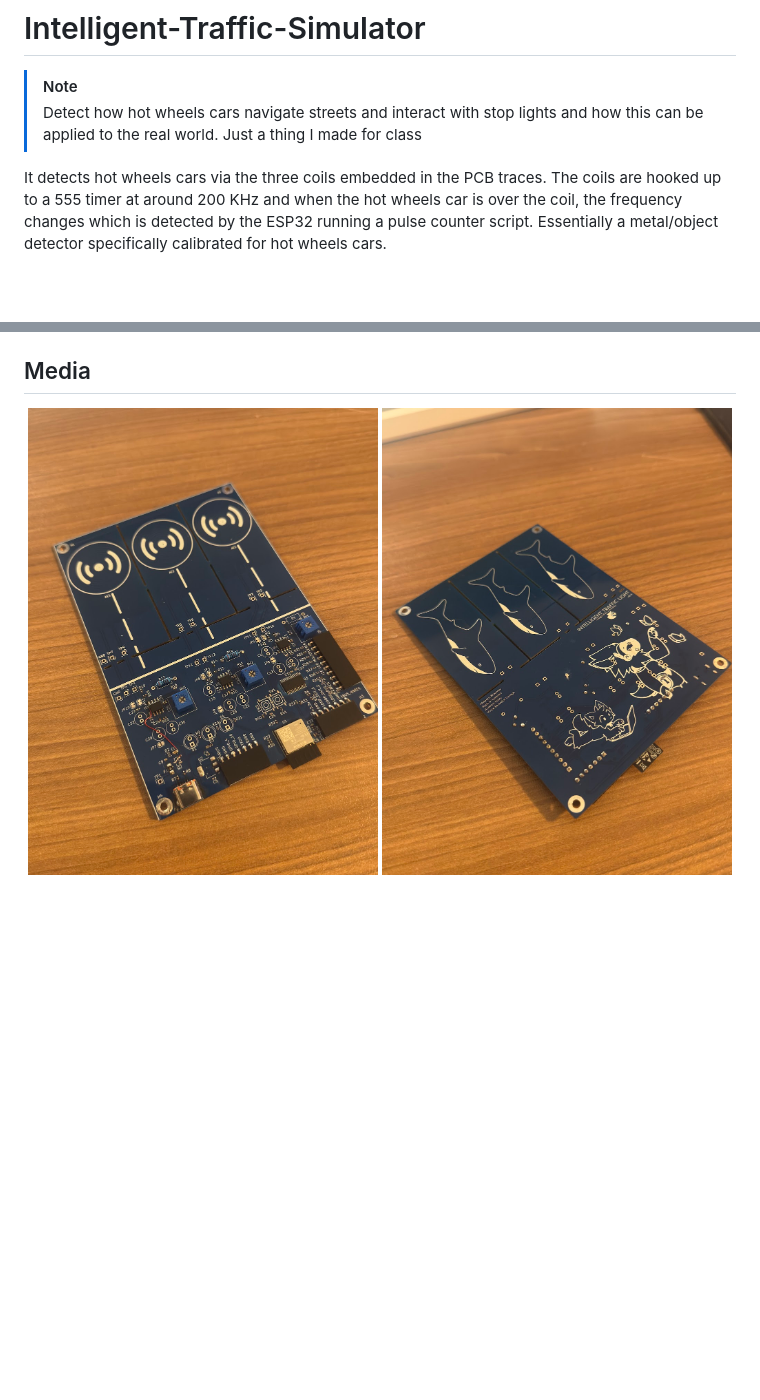
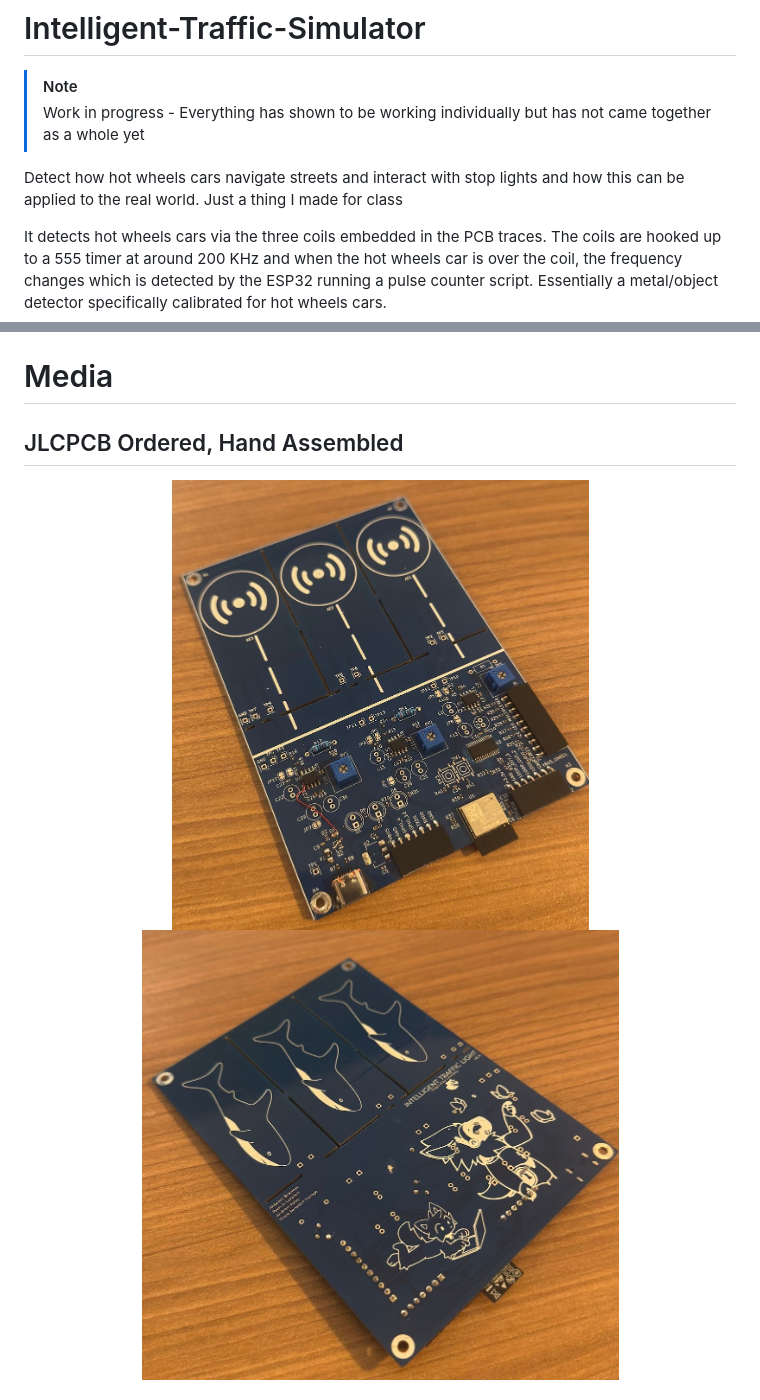
Before and after one commit to LimesKey/Intelligent-Traffic-Simulator, a Markdown page: README.md, 2 parts joined by grey strips. GitHub-like rendering; pictures changed too: media/back-pcb-irl.jpg, media/front-pcb-irl.jpg; blank space fills up the shorter version.

Commit message:
touchup readme

```diff
--- a/README.md
+++ b/README.md
@@ -1,7 +1,9 @@
 # Intelligent-Traffic-Simulator
 
 > [!NOTE]
-> Detect how hot wheels cars navigate streets and interact with stop lights and how this can be applied to the real world. Just a thing I made for class
+> Work in progress - Everything has shown to be working individually but has not came together as a whole yet
+
+Detect how hot wheels cars navigate streets and interact with stop lights and how this can be applied to the real world. Just a thing I made for class
 
 It detects hot wheels cars via the three coils embedded in the PCB traces. The coils are hooked up to a 555 timer at around 200 KHz and when the hot wheels car is over the coil, the frequency changes which is detected by the ESP32 running a pulse counter script. Essentially a metal/object detector specifically calibrated for hot wheels cars.
 
@@ -17,9 +19,10 @@ I made some small mistakes, but I believe I updated the schematic to reflect the
 * somehow make the usb-c connector much easier to solder, it's killing me how difficult it is
 * integrate `object-detection.ino` with `dutch_traffic_light_code.ino`
 
-## Media
+# Media
+## JLCPCB Ordered, Hand Assembled
 <p align="center">
-  <img src="media/front-pcb-irl.jpg" alt="Assembled PCB front" width="350"/>
-  <img src="media/back-pcb-irl.jpg" alt="Assembled PCB back" width="350"/>
+  <img src="media/front-pcb-irl.jpg" alt="Assembled PCB front" height="450"/>
+  <img src="media/back-pcb-irl.jpg" alt="Assembled PCB back" height="450"/>
 </p>
 
```
Also changed, not shown: other parts of README.md (+24 -5 lines), media/PCB-kicad-back.png (added), media/PCB-kicad-front.png, 1 other file.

Your instructions =
Show the lines of the entries that include the string "made", copying each in full.

Your response =
-> Detect how hot wheels cars navigate streets and interact with stop lights and how this can be applied to the real world. Just a thing I made for class
+Detect how hot wheels cars navigate streets and interact with stop lights and how this can be applied to the real world. Just a thing I made for class
@@ -17,9 +19,10 @@ I made some small mistakes, but I believe I updated the schematic to reflect the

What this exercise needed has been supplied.